Berlin’s cultural scene is as diverse as the city itself! Many museums, memorials and exhibitions are especially suitable for wheelchair users. Or they have a selected programme of tours and events for visitors who are partially sighted or blind, or hard of hearing or deaf. And they have much more on offer! Check out our initial overview below.
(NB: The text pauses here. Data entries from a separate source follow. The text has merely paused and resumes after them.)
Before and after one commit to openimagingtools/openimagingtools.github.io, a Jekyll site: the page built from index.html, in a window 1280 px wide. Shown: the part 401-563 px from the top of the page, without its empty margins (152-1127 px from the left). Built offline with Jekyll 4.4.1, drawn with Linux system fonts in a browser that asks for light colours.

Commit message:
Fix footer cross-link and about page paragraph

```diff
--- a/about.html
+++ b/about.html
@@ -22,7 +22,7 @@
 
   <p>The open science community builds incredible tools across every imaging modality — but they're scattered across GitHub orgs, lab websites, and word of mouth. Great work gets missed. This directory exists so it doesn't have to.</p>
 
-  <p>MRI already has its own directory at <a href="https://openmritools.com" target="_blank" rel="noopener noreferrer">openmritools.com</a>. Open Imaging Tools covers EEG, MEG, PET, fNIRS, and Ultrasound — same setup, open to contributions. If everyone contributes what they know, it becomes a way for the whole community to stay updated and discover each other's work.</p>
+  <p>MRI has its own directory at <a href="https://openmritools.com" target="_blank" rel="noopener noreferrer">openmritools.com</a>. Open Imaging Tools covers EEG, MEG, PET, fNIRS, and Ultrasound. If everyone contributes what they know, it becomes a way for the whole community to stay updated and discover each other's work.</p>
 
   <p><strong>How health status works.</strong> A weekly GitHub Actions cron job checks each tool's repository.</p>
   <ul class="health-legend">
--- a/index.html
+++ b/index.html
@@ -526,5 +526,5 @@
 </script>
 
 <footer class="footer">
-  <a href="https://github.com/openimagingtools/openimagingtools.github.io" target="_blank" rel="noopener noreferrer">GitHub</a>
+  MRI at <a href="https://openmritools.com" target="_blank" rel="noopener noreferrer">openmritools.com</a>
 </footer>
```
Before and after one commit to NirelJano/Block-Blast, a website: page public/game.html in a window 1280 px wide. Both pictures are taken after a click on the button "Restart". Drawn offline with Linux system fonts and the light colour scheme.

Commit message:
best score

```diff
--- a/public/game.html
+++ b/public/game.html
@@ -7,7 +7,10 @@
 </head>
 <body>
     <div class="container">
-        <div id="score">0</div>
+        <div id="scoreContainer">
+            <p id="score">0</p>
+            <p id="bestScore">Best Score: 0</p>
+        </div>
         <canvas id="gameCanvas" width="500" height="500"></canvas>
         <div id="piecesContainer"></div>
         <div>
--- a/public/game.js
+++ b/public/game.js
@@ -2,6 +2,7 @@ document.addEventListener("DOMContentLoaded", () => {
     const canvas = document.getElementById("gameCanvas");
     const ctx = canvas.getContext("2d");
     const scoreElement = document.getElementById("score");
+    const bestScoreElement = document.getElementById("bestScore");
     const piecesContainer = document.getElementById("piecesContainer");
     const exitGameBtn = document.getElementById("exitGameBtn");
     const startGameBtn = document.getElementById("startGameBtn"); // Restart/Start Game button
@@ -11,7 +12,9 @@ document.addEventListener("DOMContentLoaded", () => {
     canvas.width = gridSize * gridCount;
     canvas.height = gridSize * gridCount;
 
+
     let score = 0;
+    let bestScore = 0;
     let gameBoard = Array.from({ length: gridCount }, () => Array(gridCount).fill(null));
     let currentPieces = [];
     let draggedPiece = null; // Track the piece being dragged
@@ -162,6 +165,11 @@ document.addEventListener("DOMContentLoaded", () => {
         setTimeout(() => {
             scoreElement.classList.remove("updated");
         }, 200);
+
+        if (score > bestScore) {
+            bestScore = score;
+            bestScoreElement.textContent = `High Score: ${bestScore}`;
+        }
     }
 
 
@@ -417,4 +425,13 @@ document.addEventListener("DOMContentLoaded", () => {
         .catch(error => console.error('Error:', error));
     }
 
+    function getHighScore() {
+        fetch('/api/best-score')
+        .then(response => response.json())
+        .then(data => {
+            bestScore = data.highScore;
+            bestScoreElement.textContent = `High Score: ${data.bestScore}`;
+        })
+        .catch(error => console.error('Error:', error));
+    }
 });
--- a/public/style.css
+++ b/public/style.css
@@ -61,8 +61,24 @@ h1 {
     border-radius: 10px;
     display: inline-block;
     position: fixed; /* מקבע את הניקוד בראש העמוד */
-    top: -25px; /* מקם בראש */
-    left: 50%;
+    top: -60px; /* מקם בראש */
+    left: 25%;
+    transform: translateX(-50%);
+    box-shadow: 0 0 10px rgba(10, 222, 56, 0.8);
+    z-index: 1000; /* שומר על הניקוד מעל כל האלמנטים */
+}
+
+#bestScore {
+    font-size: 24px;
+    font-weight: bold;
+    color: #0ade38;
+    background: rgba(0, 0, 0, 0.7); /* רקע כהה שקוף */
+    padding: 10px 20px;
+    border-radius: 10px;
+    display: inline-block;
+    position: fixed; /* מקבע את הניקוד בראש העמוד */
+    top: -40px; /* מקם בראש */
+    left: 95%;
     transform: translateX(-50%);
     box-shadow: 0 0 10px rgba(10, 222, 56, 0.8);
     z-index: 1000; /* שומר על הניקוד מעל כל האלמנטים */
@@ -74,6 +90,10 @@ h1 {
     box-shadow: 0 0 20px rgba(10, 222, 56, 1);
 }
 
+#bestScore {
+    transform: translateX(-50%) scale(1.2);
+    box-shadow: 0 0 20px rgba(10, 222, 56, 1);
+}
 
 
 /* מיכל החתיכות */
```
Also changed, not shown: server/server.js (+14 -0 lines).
Berlin’s cultural and arts landscape is appealing, entertaining and inspiring – and above all, world famous. And best of all –it is accessible so everyone can enjoy it! Here, you can become a spy, touch the portrait head of Nefertiti or take a seat in an original GDR living room. All the Berlin museums, memorials, exhibitions and cultural institutions we present here have been evaluated using the Tourism for All quality criteria. You can also obtain detailed information from the Berlin Museum Service +49 30 247 49 888.

Accessible Berlin museums, memorials and arts venues:

Visit Berlin’s accessible museums and memorial sites: First up, some tips on museums and memorials in Berlin. And since these have all been tested under the Tourism for All scheme, you can be sure the information is reliable.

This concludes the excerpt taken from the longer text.